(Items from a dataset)
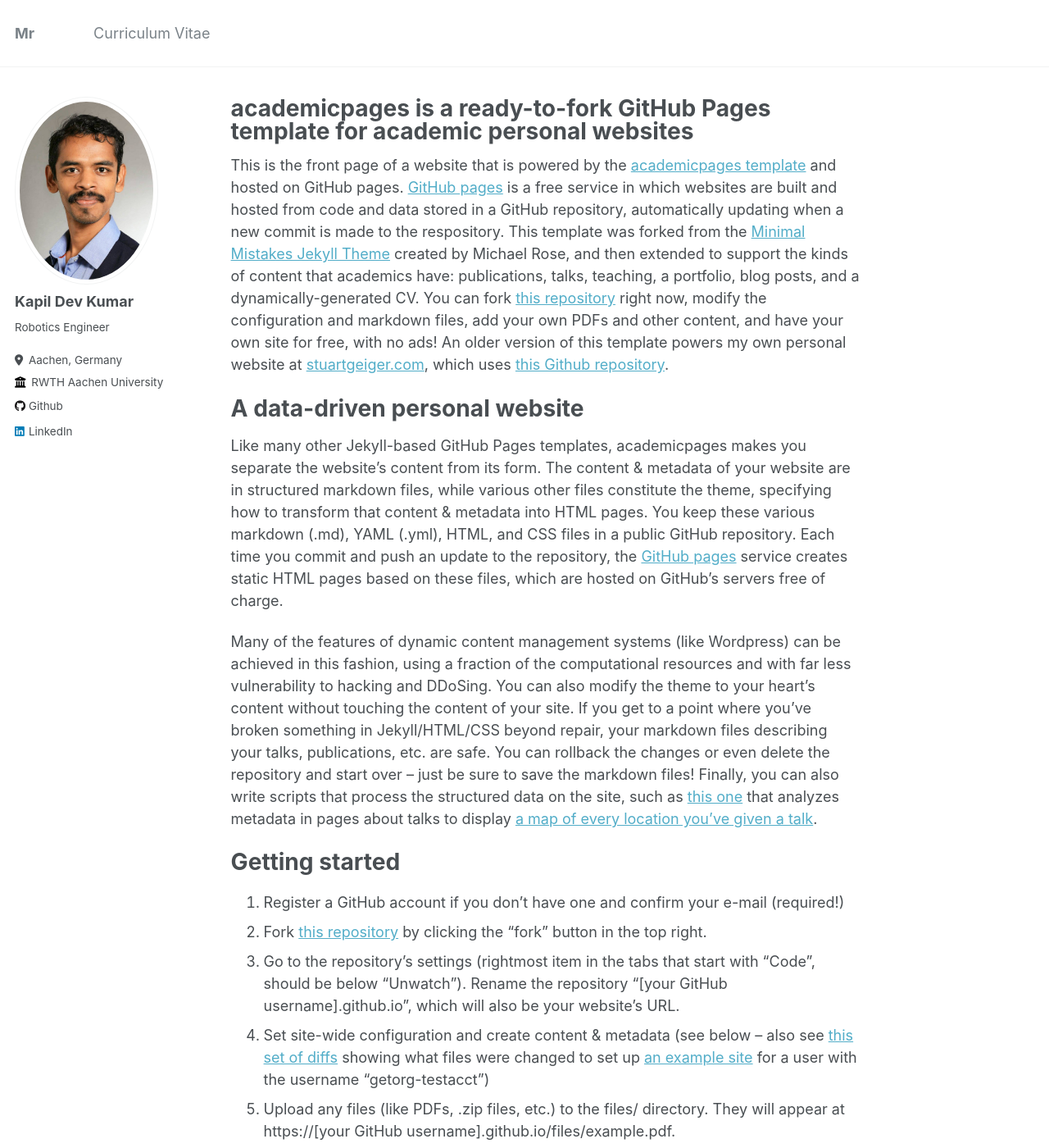
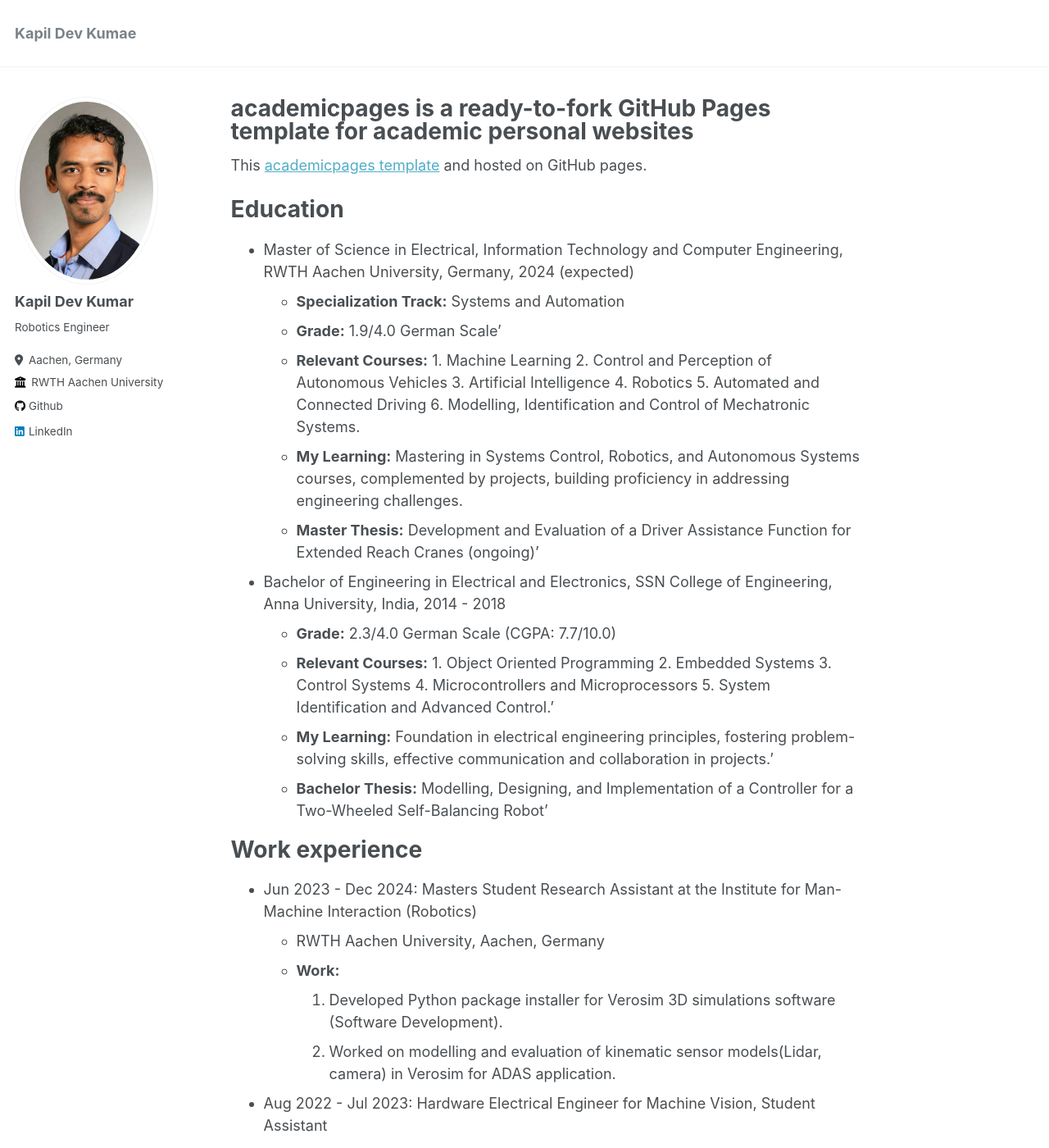
Before and after one commit to kapildevkumara/kapildevkumara.github.io, a Jekyll site: the page built from _pages/about.md, in a window 1280 px wide and 1400 px high. Shown: the whole window at 82% size. Built offline with Jekyll 4.4.1, drawn with Linux system fonts in a browser that asks for light colours; some of the changed text lies outside the part shown.

Commit message:
Init Commit 4

```diff
--- a/_config.yml
+++ b/_config.yml
@@ -8,7 +8,7 @@
 
 # Basic Site Settings
 locale                   : "en-US"
-title                    : "Mr"
+title                    : "Kapil Dev Kumae"
 title_separator          : "."
 name                     : &name "Kapil Dev Kumar"
 description              : &description "My Portfolio"
@@ -31,7 +31,7 @@ author:
   email            : #""
 
   # Repositories and software development
-  github           : "academicpages"
+  github           : "kapildevkumara"
 
   # Social media
   linkedin         : kapildevkumar
--- a/_data/navigation.yml
+++ b/_data/navigation.yml
@@ -1,4 +1,4 @@
 # main links links
 main:
-  - title: "Curriculum Vitae"
-    url: /cv/
+#  - title: "Curriculum Vitae"
+#    url: /cv/
--- a/_pages/about.md
+++ b/_pages/about.md
@@ -7,43 +7,109 @@ redirect_from:
   - /about.html
 ---
 
-This is the front page of a website that is powered by the [academicpages template](https://github.com/academicpages/academicpages.github.io) and hosted on GitHub pages. [GitHub pages](https://pages.github.com) is a free service in which websites are built and hosted from code and data stored in a GitHub repository, automatically updating when a new commit is made to the respository. This template was forked from the [Minimal Mistakes Jekyll Theme](https://mmistakes.github.io/minimal-mistakes/) created by Michael Rose, and then extended to support the kinds of content that academics have: publications, talks, teaching, a portfolio, blog posts, and a dynamically-generated CV. You can fork [this repository](https://github.com/academicpages/academicpages.github.io) right now, modify the configuration and markdown files, add your own PDFs and other content, and have your own site for free, with no ads! An older version of this template powers my own personal website at [stuartgeiger.com](http://stuartgeiger.com), which uses [this Github repository](https://github.com/staeiou/staeiou.github.io).
+This [academicpages template](https://github.com/academicpages/academicpages.github.io) and hosted on GitHub pages.
 
-A data-driven personal website
+
+Education
 ======
-Like many other Jekyll-based GitHub Pages templates, academicpages makes you separate the website's content from its form. The content & metadata of your website are in structured markdown files, while various other files constitute the theme, specifying how to transform that content & metadata into HTML pages. You keep these various markdown (.md), YAML (.yml), HTML, and CSS files in a public GitHub repository. Each time you commit and push an update to the repository, the [GitHub pages](https://pages.github.com/) service creates static HTML pages based on these files, which are hosted on GitHub's servers free of charge.
+* Master of Science in Electrical, Information Technology and Computer Engineering, RWTH Aachen University, Germany, 2024 (expected)
+  * **Specialization Track:** Systems and Automation
+  * **Grade:** 1.9/4.0 German Scale'
+  * **Relevant Courses:** 1. Machine Learning 2. Control and Perception of Autonomous Vehicles 3. Artificial Intelligence 4. Robotics 5. Automated and Connected Driving 6. Modelling, Identification and Control of Mechatronic Systems.
+  * **My Learning:** Mastering in Systems Control, Robotics, and Autonomous Systems courses, complemented by projects, building proficiency in addressing engineering challenges.
+  * **Master Thesis:** Development and Evaluation of a Driver Assistance Function for Extended Reach Cranes (ongoing)'
 
-Many of the features of dynamic content management systems (like Wordpress) can be achieved in this fashion, using a fraction of the computational resources and with far less vulnerability to hacking and DDoSing. You can also modify the theme to your heart's content without touching the content of your site. If you get to a point where you've broken something in Jekyll/HTML/CSS beyond repair, your markdown files describing your talks, publications, etc. are safe. You can rollback the changes or even delete the repository and start over -- just be sure to save the markdown files! Finally, you can also write scripts that process the structured data on the site, such as [this one](https://github.com/academicpages/academicpages.github.io/blob/master/talkmap.ipynb) that analyzes metadata in pages about talks to display [a map of every location you've given a talk](https://academicpages.github.io/talkmap.html).
+* Bachelor of Engineering in Electrical and Electronics, SSN College of Engineering, Anna University, India, 2014 - 2018
+  * **Grade:** 2.3/4.0 German Scale (CGPA: 7.7/10.0)
+  * **Relevant Courses:** 1. Object Oriented Programming 2. Embedded Systems 3. Control Systems 4. Microcontrollers and Microprocessors 5. System Identification and Advanced Control.'
+  * **My Learning:** Foundation in electrical engineering principles, fostering problem-solving skills, effective communication and collaboration in projects.'
+  * **Bachelor Thesis:** Modelling, Designing, and Implementation of a Controller for a Two-Wheeled Self-Balancing Robot'
 
-Getting started
+
+Work experience
 ======
-1. Register a GitHub account if you don't have one and confirm your e-mail (required!)
-1. Fork [this repository](https://github.com/academicpages/academicpages.github.io) by clicking the "fork" button in the top right.
-1. Go to the repository's settings (rightmost item in the tabs that start with "Code", should be below "Unwatch"). Rename the repository "[your GitHub username].github.io", which will also be your website's URL.
-1. Set site-wide configuration and create content & metadata (see below -- also see [this set of diffs](http://archive.is/3TPas) showing what files were changed to set up [an example site](https://getorg-testacct.github.io) for a user with the username "getorg-testacct")
-1. Upload any files (like PDFs, .zip files, etc.) to the files/ directory. They will appear at https://[your GitHub username].github.io/files/example.pdf.
-1. Check status by going to the repository settings, in the "GitHub pages" section
+* Jun 2023 - Dec 2024: Masters Student Research Assistant at the Institute for Man-Machine Interaction (Robotics)
+  * RWTH Aachen University, Aachen, Germany
+  * **Work:**
+    1. Developed Python package installer for Verosim 3D simulations software (Software Development).
+    2. Worked on modelling and evaluation of kinematic sensor models(Lidar, camera) in Verosim for ADAS application.
 
-Site-wide configuration
-------
-The main configuration file for the site is in the base directory in [_config.yml](https://github.com/academicpages/academicpages.github.io/blob/master/_config.yml), which defines the content in the sidebars and other site-wide features. You will need to replace the default variables with ones about yourself and your site's github repository. The configuration file for the top menu is in [_data/navigation.yml](https://github.com/academicpages/academicpages.github.io/blob/master/_data/navigation.yml). For example, if you don't have a portfolio or blog posts, you can remove those items from that navigation.yml file to remove them from the header.
+* Aug 2022 - Jul 2023: Hardware Electrical Engineer for Machine Vision, Student Assistant
+  * Cognex Corporation, Aachen, Germany
+  * **Work:**
+    1. Contributed to the prototype development, PCB rework, and fault analysis ensuring functionality and delivery on-time.
+    2. Engaged in testing and debugging of camera systems to meet the electrical design specifications.
 
-Create content & metadata
-------
-For site content, there is one markdown file for each type of content, which are stored in directories like _publications, _talks, _posts, _teaching, or _pages. For example, each talk is a markdown file in the [_talks directory](https://github.com/academicpages/academicpages.github.io/tree/master/_talks). At the top of each markdown file is structured data in YAML about the talk, which the theme will parse to do lots of cool stuff. The same structured data about a talk is used to generate the list of talks on the [Talks page](https://academicpages.github.io/talks), each [individual page](https://academicpages.github.io/talks/2012-03-01-talk-1) for specific talks, the talks section for the [CV page](https://academicpages.github.io/cv), and the [map of places you've given a talk](https://academicpages.github.io/talkmap.html) (if you run this [python file](https://github.com/academicpages/academicpages.github.io/blob/master/talkmap.py) or [Jupyter notebook](https://github.com/academicpages/academicpages.github.io/blob/master/talkmap.ipynb), which creates the HTML for the map based on the contents of the _talks directory).
+* Jul 2018 - Jun 2018: Computer Vision Engineer
+  * e-con Systems Private Limited, Chennai, India
+  * **Work:**
+    1. Engineered a point cloud-based automated 3D parcel dimensioner and enhanced accuracy up to 10mm in dimensioning boxes of diverse sizes.
+    2. Algorithm Development of a robust face detection system with stereo cameras, devising liveness analysis and deep learning for the detection of spoofed facial images with precision up to 95%.
+    3. Established video stabilization using inertial sensors, sensor fusion and low-latency algorithm integration for motion and vibration compensation in real-time scenarios.
 
-**Markdown generator**
+* May 2017 - Aug 2017: Bachelor Student Intern, Internship
+  * IIT Madras, Chennai, India
+  * **Work:**
+     1. Project 1 - Mathematical model and implementation of PID controller for air cooling system in Matlab.
+     2. Project 2 - Implementation of sensorless BLDC motor control using the back EMF detection in STM32 microcontroller.
 
-I have also created [a set of Jupyter notebooks](https://github.com/academicpages/academicpages.github.io/tree/master/markdown_generator
-) that converts a CSV containing structured data about talks or presentations into individual markdown files that will be properly formatted for the academicpages template. The sample CSVs in that directory are the ones I used to create my own personal website at stuartgeiger.com. My usual workflow is that I keep a spreadsheet of my publications and talks, then run the code in these notebooks to generate the markdown files, then commit and push them to the GitHub repository.
 
-How to edit your site's GitHub repository
-------
-Many people use a git client to create files on their local computer and then push them to GitHub's servers. If you are not familiar with git, you can directly edit these configuration and markdown files directly in the github.com interface. Navigate to a file (like [this one](https://github.com/academicpages/academicpages.github.io/blob/master/_talks/2012-03-01-talk-1.md) and click the pencil icon in the top right of the content preview (to the right of the "Raw | Blame | History" buttons). You can delete a file by clicking the trashcan icon to the right of the pencil icon. You can also create new files or upload files by navigating to a directory and clicking the "Create new file" or "Upload files" buttons.
+Skills
+======
+* Software
+  * ROS, OpenCV, Verosim, Point Cloud Library (PCL), Simulink, Matlab, Git Version control, dLib, NumPy, Keras, TensorFlow, PyQt, Embedded C, Eagle PCB, Microsoft Office #PyTorch
+* Hardware
+  * NVIDIA Jetson, Arduino, Sensors(Mono-cameras, Stereo-Camera, IMUs), Raspberry Pi, Eagle PCB, Xilinx FPGA, STM32, 3D Printing (Basic)
+* Programming Languages and OS
+  * C, C++, Python; Windows, Ubuntu (Linux)
+* Linguistic
+  * Tamil and English (Proficient); French and German(Elementary)
+* Strengths
+  * Analytical skills, ability to work independently and good communication skills within the team.
 
-Example: editing a markdown file for a talk
-![Editing a markdown file for a talk](/images/editing-talk.png)
 
-For more info
-------
-More info about configuring academicpages can be found in [the guide](https://academicpages.github.io/markdown/). The [guides for the Minimal Mistakes theme](https://mmistakes.github.io/minimal-mistakes/docs/configuration/) (which this theme was forked from) might also be helpful.
+Projects
+======
+* Automatic mini-bullseye board at MedIT, RWTH Aachen    (Jun 2022)
+  * Designed a scaled-down replica of an autonomous bullseye dartboard featuring a dynamic arm equipped with a camera and Jetson Nano. Achieved real-time ball trajectory tracking and interception using image processing and control.
+
+* Snake game with Path Planning    (May 2020)
+  * Programmed the Classical Snake Game with OpenCV in Python. Automated the snake(robot) movement using path planning algorithms for intelligent navigation of the snake towards the goal.
+        name:  #2 Path Planning, Navigation
+
+* 3D Object Recognizer    (Aug 2019)
+  * Built a real-time object detection model using Intel Realsense Stereo Camera. Computed the 3D Coordinates of the user-defined object detected by a Single Shot Detection Model and Disparity Map.
+
+* Robotic Perception with OpenCV    (Dec 2018)
+  * Developed modules for Perception and Navigation 1) Stereo and mono camera calibration for determining of intrinsic and extrinsic camera matrix. 2) Pose estimation using ArUco Markers for accurate pose estimation and navigation.
+
+* Two-Wheeled Self-Balancing Robot, funded by SSN College of Engineering    (Dec 2017 - May 2018)
+  * Constructed a two-wheeled self-balancing robot with Arduino, encoders and IMUs. Deployed sensor fusion with PID, and LQR control algorithms to stabilize the orientation of the robot under external disturbances. Analysed the stability and controller performance in Matlab.
+
+* Modeling and control of Aerothrust Pendulum    (Sep 2016)
+  * Conceptualized the mathematical model, performing system identification and state analysis of the response of the Aerothrust Pendulum. Implemented PID control for the system in FPGA with Model-Based Design using Matlab and Xilinx System Generator.
+
+
+Additional_experience_and_awards
+======
+* Certified Online Courses
+  * Self-driving Cars (Udacity - Ongoing), Neural Networks and Deep Learning (Andrew NG), Digital Signal Processing (EPFL Switzerland), Control of Mobile Robots (Georgia Tech)
+
+* Summer School at FH Aachen
+  * Participated in the Summer School on 'Sustainable Entrepreneurship 2023', engaging in interdisciplinary teamwork, and expert sessions, culminating in a pitch for innovative ideas.
+
+* Competitions and Awards
+  * Recipient of the RWTH Student Project Grant 2022, for field research and project work. Awardee and Active Participant in various hackathons and competitions in the years 2014-2023.
+
+* University-level Leadership
+  * As head of the S4S Club, organised several tech events and workshops at SSN College during 2016-18. As Placement Co-ordinator contributed to the facilitation of students to pursue career opportunities.
+
+* Other interests
+  * Yoga, Blogging
+
+
+Service and leadership
+======
+  <ul>{% for post in site.publications reversed %}
+    {% include archive-single-cv.html %}
+  {% endfor %}</ul>
```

EXERCISE DESCRIPTION: Check each line of the entries for the string "Vitae". Copy the lines that have it.

ANSWER TO THIS EXERCISE:
-  - title: "Curriculum Vitae"
+#  - title: "Curriculum Vitae"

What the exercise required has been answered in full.